Because, in the end, situations of all types are important, from the unexceptional to the profound. Consider that the very same principles at work in my routine airport interaction with Marta can be found in settings with far graver consequences. As one example, according to a recent book by pseudonymous intelligence officer Matthew Alexander, U.S. interrogators weren’t particularly successful in obtaining useful information from alleged terrorists captured during the first few years of the Iraq war. The reason, suggests Alexander, was the default tendency of most interrogators to view their suspects as incorrigible evildoers who’d only respond to domination, threat, and fear—much like the fruitless strategies pursued by many customers with service representatives. And if you think this analogy strains credulity, well, clearly you’ve never seen the residents of my grandparents’ retirement community interacting with the dining room waitstaff during dinner.
The turning point in Iraq, writes Alexander, came when interrogators changed strategies, abandoning the harsh tactics of belittlement in the name of cultural respect and rapport building. It’s not that they started taking detainees out for pizza and ice cream—distortion of reality, false hope, and good, old-fashioned lies became essential ingredients of the new game plan. But the key was a shift from brutality to brains, as Alexander calls it.

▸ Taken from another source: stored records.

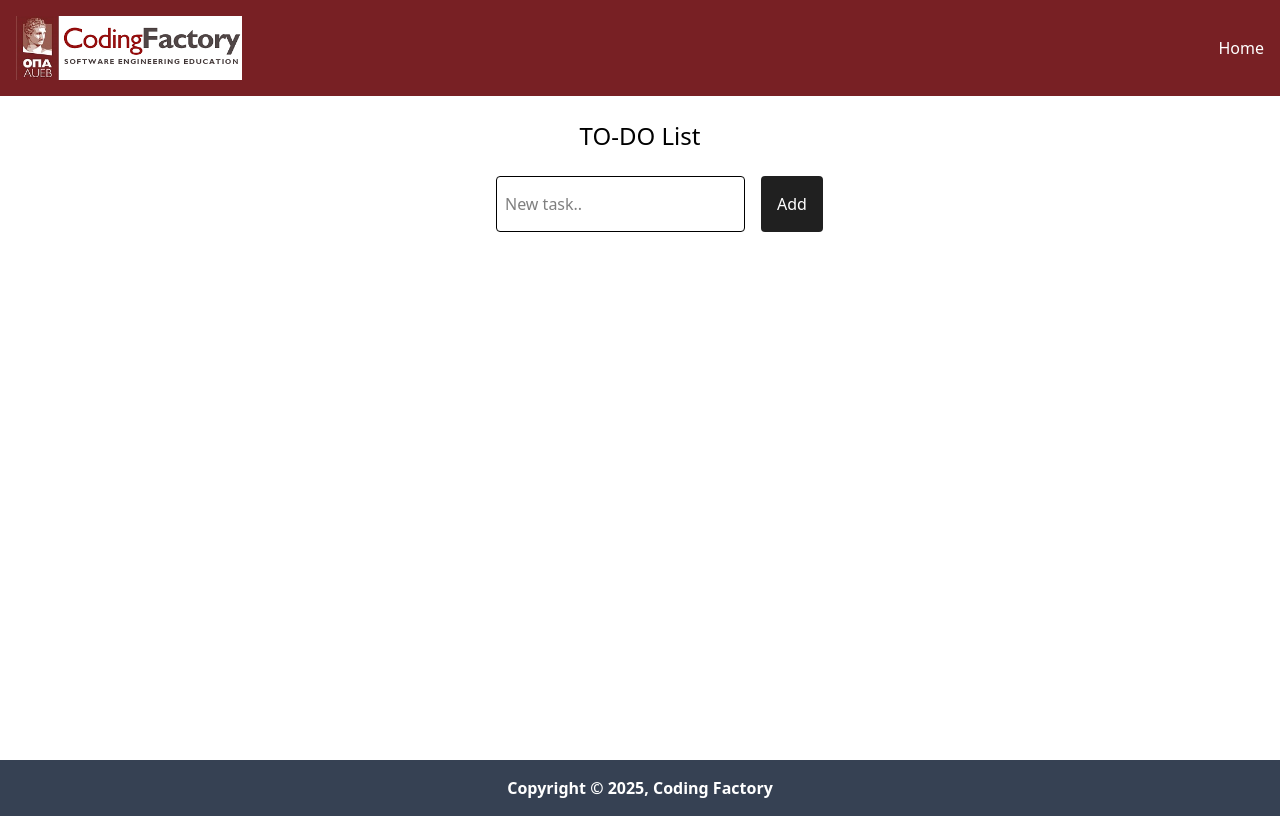
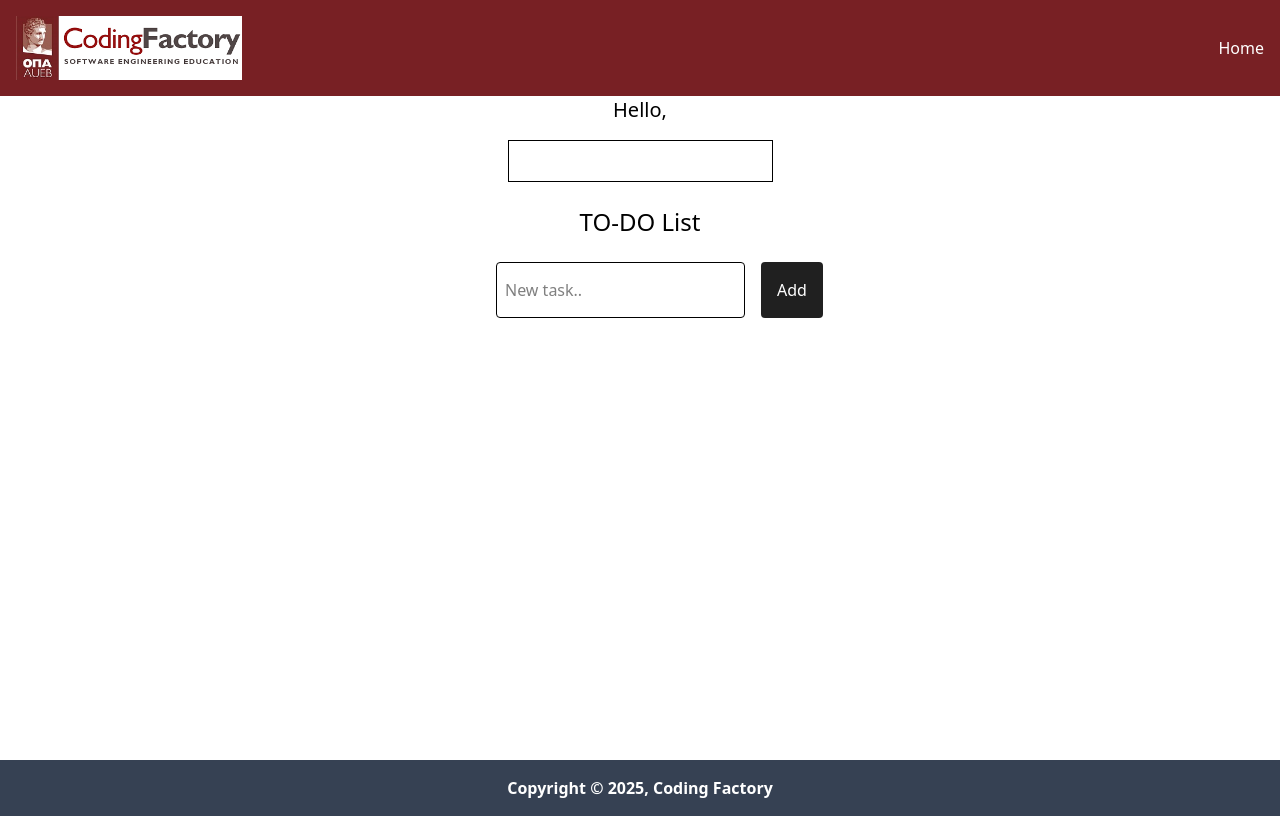
Before and after one commit to lampros99/CF7-components-intro, a React (Vite) app: page / in a window 1280 px wide. Built offline with nearby package versions, Linux system fonts and the light colour scheme.

Commit message:
feat: useEffect

```diff
--- a/src/App.tsx
+++ b/src/App.tsx
@@ -12,7 +12,7 @@ import Layout from "./components/Layout.tsx";
 // import CounterWithReducer from "./components/CounterWithReducer.tsx";
 
 // import CounterWithCustomHook from "./components/CounterWithCustomHook.tsx";
-// import NameChanger from "./components/nameChanger.tsx";
+import NameChanger from "./components/NameChanger.tsx";
 // import CounterWithMoreState from "./components/counterWithMoreState.tsx";
 import Todo from "./components/Todo/Todo.tsx";
 
@@ -35,7 +35,7 @@ function App() {
      {/* <ClassComponentWithState/> */}
      {/* <h1 className="text-center text-2xl font-bold">this is a heading 1</h1> */}
       {/* <FunctionalComponent/>  */}
-      {/* <NameChanger></NameChanger> */}
+      <NameChanger></NameChanger>
       {/* <CounterAdvanded/> */}
       {/* <CounterWithCustomHook/> */}
       {/* <CounterWithReducer/>
--- a/src/components/NameChanger.tsx
+++ b/src/components/NameChanger.tsx
@@ -1,7 +1,11 @@
-import React, { useState } from "react";
+import React, { useEffect, useState } from "react";
 
 const NameChanger = () => {
-    const [name, setName] = useState("")
+    const [name, setName] = useState("");
+
+    useEffect(() => {
+        document.title = name ? `Hello, ${name}!` : "Hello, Stranger";
+    }, [name])
 
     const handleChange = (e: React.ChangeEvent<HTMLInputElement>) =>{
         setName(e.target.value)
```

part four of ‘Situations Matter’ appears here tomorrow. If you’re enjoying this selection from the Oakville Public Library Business Online Book Club, go to your local library or better still, Buy the Book